We spend a lot of time talking about the things that we would like to do better. It’s a natural disposition for educators – continually looking for ways to perfect what is, at its core, a fundamentally imperfect enterprise. As long as we keep in mind that our efforts to perfect are really about improvement and not about literal perfection, this mindset can cultivate a healthy environment for demonstrably increasing our educational effectiveness.
However – and I admit that I’m probably a repeat offender here – I don’t think we spend enough time reveling in our success. Often we seem to jump from brushfire to brushfire – sometimes almost frantically so. Though this might come from a genuinely honorable sense of urgency, I think it tends to make our work more exhausting than gratifying. Conversely, taking the time to examine and celebrate our successes does two things. First, it bolsters our confidence in our ability to identify a problem, analyze its cause(s), and implement a successful solution – a confidence that is vital to a culture of perpetual improvement. Second, it helps us more naturally approach problems through a problem-solving lens. There is a lot of evidence to show that examining the nature of a successful effort can be more beneficial than simply understanding every painful detail of how we screwed up.

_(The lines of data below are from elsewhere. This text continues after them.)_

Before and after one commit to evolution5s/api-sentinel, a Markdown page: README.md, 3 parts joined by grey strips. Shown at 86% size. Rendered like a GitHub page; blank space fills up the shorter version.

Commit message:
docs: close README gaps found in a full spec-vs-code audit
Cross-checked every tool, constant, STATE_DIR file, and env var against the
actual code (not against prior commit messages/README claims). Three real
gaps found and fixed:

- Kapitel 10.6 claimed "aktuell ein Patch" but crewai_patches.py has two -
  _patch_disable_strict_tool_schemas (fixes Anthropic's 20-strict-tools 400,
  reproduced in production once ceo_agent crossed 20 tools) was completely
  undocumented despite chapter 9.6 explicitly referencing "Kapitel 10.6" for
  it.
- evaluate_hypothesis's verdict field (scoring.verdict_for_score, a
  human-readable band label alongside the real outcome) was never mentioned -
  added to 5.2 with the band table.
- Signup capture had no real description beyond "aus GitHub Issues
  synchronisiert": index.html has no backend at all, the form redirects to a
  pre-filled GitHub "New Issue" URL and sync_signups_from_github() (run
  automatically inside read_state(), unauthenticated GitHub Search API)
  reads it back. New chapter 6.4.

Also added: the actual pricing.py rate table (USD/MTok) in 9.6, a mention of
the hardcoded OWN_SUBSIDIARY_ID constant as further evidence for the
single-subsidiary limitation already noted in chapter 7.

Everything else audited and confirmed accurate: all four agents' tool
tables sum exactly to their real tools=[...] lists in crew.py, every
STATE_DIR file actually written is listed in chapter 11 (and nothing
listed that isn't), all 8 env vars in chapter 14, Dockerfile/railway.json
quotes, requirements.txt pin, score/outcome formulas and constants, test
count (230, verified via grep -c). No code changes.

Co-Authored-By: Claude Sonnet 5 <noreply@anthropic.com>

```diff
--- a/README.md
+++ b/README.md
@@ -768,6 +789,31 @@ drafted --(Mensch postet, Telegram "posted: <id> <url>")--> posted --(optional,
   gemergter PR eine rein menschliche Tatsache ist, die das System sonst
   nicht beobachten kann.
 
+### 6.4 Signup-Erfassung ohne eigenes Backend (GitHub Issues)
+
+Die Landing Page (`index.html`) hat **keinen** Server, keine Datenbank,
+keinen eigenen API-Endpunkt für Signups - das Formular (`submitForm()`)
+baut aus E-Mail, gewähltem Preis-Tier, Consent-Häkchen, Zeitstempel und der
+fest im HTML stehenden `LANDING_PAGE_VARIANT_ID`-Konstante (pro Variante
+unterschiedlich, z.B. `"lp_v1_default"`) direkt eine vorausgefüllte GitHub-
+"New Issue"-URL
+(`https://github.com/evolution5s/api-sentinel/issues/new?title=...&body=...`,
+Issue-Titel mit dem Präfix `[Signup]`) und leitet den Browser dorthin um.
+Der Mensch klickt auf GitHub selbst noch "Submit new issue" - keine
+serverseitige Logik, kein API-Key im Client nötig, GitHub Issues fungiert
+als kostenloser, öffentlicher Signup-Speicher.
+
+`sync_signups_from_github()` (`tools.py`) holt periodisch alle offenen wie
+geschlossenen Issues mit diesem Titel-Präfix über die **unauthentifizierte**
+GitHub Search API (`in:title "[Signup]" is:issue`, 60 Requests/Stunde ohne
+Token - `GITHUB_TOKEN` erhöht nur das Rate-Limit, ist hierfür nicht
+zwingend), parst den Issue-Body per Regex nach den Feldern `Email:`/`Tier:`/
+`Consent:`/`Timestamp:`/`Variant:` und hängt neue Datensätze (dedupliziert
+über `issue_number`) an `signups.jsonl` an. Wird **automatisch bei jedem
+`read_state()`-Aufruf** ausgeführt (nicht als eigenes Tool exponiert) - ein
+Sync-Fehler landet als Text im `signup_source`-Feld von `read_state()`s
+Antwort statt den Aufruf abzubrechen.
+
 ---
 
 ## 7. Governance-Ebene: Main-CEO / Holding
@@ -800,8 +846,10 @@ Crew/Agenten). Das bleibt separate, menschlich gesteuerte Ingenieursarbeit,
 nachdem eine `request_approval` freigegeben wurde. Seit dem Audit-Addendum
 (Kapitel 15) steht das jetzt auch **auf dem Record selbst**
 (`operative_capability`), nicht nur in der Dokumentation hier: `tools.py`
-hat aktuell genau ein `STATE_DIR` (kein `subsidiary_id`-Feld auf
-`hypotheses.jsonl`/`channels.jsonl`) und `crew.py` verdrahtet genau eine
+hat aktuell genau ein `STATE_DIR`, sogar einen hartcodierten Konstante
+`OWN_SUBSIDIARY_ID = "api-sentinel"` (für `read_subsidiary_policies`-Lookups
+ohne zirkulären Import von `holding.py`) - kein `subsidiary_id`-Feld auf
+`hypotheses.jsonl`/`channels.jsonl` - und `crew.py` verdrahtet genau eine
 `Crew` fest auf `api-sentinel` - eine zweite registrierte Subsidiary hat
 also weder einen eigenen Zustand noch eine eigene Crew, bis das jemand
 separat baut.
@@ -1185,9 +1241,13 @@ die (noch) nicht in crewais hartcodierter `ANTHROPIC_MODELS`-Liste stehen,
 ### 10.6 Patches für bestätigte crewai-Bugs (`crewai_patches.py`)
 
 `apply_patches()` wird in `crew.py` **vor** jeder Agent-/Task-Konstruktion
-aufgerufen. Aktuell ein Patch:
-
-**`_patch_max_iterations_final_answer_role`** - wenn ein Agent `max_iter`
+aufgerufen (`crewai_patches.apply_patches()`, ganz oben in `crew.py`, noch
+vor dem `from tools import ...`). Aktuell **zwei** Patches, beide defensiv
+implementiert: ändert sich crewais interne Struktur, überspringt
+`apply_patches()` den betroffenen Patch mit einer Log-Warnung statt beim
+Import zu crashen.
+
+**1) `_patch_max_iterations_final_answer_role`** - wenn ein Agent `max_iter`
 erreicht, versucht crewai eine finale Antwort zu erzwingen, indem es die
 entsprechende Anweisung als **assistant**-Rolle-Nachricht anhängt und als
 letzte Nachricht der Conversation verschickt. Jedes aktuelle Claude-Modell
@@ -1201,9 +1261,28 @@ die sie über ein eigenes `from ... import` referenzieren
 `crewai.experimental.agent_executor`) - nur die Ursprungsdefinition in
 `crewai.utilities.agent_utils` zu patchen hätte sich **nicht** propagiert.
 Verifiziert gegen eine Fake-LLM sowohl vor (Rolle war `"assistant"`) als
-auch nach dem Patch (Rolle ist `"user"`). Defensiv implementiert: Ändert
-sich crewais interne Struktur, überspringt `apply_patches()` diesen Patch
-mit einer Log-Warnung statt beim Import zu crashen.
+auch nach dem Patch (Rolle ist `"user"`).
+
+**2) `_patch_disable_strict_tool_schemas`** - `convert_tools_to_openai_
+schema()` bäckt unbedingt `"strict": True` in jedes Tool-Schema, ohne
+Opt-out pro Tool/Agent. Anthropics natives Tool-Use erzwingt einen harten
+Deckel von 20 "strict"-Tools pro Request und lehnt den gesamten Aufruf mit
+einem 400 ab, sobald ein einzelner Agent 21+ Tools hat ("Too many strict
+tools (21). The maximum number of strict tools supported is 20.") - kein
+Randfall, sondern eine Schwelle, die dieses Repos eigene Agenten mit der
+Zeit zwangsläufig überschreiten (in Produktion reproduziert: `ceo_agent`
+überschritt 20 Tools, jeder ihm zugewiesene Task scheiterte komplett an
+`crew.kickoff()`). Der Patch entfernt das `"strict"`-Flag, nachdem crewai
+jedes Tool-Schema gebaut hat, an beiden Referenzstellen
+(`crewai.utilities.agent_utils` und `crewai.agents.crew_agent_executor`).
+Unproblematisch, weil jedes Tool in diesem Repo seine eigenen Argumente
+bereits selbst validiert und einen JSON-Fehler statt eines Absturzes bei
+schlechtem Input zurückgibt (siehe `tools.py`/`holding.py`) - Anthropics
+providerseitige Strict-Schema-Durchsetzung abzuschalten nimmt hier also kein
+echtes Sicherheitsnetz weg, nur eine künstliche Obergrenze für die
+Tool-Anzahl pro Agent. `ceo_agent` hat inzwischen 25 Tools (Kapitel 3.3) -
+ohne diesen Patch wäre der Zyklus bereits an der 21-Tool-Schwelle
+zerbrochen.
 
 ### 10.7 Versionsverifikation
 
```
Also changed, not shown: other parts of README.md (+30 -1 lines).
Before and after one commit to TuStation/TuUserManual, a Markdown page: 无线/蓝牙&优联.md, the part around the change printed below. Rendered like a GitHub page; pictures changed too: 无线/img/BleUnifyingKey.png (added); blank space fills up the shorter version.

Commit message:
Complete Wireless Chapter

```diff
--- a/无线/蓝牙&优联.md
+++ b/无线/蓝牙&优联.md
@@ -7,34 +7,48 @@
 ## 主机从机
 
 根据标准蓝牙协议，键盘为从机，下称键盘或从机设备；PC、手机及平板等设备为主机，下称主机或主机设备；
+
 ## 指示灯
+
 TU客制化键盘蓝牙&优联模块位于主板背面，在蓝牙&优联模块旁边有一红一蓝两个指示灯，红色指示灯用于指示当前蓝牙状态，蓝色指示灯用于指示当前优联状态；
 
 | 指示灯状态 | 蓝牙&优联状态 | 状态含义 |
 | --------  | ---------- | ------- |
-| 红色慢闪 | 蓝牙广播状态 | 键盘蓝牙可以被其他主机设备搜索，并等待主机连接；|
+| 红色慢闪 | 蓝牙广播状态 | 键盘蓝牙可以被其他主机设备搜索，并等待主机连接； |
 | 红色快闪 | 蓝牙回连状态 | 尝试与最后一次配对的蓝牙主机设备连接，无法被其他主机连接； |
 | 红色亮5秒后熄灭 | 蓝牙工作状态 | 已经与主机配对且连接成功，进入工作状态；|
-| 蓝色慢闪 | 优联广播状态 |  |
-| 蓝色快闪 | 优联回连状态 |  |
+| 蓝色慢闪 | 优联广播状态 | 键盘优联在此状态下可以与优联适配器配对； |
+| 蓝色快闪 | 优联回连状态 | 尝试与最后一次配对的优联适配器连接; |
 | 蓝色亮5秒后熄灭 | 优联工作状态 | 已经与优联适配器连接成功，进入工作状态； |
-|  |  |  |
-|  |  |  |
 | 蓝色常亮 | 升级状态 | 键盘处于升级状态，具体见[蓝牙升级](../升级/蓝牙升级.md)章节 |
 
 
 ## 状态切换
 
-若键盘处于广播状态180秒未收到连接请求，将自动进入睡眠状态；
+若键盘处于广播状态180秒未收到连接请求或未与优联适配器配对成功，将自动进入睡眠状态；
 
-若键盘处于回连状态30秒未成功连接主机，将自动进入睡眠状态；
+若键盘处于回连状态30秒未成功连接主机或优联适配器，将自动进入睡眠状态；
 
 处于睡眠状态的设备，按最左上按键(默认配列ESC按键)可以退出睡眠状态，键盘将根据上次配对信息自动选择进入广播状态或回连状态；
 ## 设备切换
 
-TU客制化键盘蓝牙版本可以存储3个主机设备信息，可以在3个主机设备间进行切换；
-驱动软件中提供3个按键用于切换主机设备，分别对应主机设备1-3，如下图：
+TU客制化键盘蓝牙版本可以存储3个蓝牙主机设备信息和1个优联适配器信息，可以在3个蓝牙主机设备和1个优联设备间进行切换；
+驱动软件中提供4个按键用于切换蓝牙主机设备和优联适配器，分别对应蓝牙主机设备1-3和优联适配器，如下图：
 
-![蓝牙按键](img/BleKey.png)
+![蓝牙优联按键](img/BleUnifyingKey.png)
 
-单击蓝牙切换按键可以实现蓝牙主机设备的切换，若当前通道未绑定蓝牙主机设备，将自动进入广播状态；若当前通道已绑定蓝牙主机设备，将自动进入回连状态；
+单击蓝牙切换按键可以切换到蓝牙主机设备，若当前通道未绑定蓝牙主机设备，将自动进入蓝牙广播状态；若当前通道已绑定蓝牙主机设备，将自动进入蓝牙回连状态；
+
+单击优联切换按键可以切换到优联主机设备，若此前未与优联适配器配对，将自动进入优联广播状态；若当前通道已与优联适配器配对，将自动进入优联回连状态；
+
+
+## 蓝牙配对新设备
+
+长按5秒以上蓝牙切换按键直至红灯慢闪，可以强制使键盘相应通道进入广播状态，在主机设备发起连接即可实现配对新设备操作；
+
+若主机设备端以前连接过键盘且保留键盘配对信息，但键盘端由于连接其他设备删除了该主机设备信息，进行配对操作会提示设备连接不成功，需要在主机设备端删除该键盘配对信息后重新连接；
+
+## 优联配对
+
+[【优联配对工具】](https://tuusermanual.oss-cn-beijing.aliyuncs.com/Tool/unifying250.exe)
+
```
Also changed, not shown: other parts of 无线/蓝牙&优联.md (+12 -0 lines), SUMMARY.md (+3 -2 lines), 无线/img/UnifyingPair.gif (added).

So this last week before Christmas break, I want to celebrate one such success. If I could hang mistletoe over the campus, I’d likely start doling out kisses (the chocolate kind, or course). In the four terms since we implemented the IDEA Center course feedback process, you have significantly increased the degree to which students report learning in their courses. Between fall of 2011 and fall of 2012, the average Progress on Relevant Objectives (PRO) score for a course has increased from a 3.8 to a 4.1. In addition, on 10 of the 12 individual IDEA learning objectives, students in Augustana courses during the fall of 2012 (last term) reported higher average learning progress scores than students from the overall IDEA data base. More specifically, the average learning gains from our own courses last term were higher than our overall Augustana average from the previous three terms on 10 out of 12 IDEA learning objectives.
Looking deeper into the data, the evidence continues to support the conclusion that our faculty have steadily improved their teaching. Over four terms, faculty have reduced the number of objectives they select and narrowed the gap (i.e., variance – for those of you jonesing for statistical parlance) between progress on individual objectives chosen for a given course. This narrowing precision likely indicates an increasing clarity of educational intent on the part of our faculty. Moreover, this reduction in selected learning objectives has not come at the expense of higher order thinking objectives that might be considered more difficult to teach. On the contrary, the selection of individual learning objectives remains similarly distributed – and equally effective – across surface and deep learning objectives. In addition, students’ responses to the questions regarding “excellent teacher” and “excellent course” went up from 4.2 to 4.3 and from 3.9 to 4.0, respectively. Finally, when asked whether “as a result of this course, I have more positive feelings about this field of study,” students’ average responses increased from 3.9 to 4.0.
Are there some reasons to challenge my conclusions? Maybe. While last year’s participation in the IDEA course feedback process was mandated for all faculty in an effort to develop institutional norms, only about 75% of courses participated this fall. So it’s possible that the courses that didn’t participate in the fall would have pulled down our overall averages. Or maybe our faculty have just learned how to manipulate the system and the increased numbers in both PRO scores, individual learning objectives, and teaching methods and styles are nothing more than our improved ability to game the system.
To both of these counter-arguments, in the spirit of the holiday I say (respectfully) . . . humbug. First of all, although older faculty are traditionally least likely to employ course evaluations (as was the case this fall), I think it is highly unlikely that these faculty are also our worst instructors. On contrary, many of them are master teachers who have found long ago that they needed to develop other methods of gathering course feedback that matched their own approach to teaching. Moreover, even if there were some courses taught by senior faculty in which students would have reported lesser degrees of learning, there were courses with lower PRO scores taught by faculty from all classifications. Second, while there might be some potential for gaming the IDEA system, what I have seen some people refer to as “gaming” has actually been nothing but intentionally designed teaching. If a faculty member decides to select objective 11, “learning to analyze and critically evaluate ideas, arguments, and points of view,” and then tells the students that this is a focus of the course, asked students to develop this skill through a series of assignments, discussions, projects, or papers, and then explains to students when and how they were making progress on this objective . . . that all sounds to me like plain ol’ good teaching. So if that is gaming the system or teaching to the test, then (in the words of every kid who has ever played football in the street), “GAME ON!”
Are there other data points in last term’s IDEA aggregate report that we ought to examine and seek to improve? Sure. But let’s have that conversation later – maybe in January. Right now, let’s revel in the knowledge that we now have evidence to show the fruits of our labor to improve our teaching. You made the commitment to adopt the IDEA course feedback system knowing that it might require us to step up our game. It did, and you responded in kind. Actually, you didn’t just meet the challenge – you rose up and proved yourselves to be better than advertised. So congratulations. You thoroughly deserve it. Merry Christmas.
Make it a great day,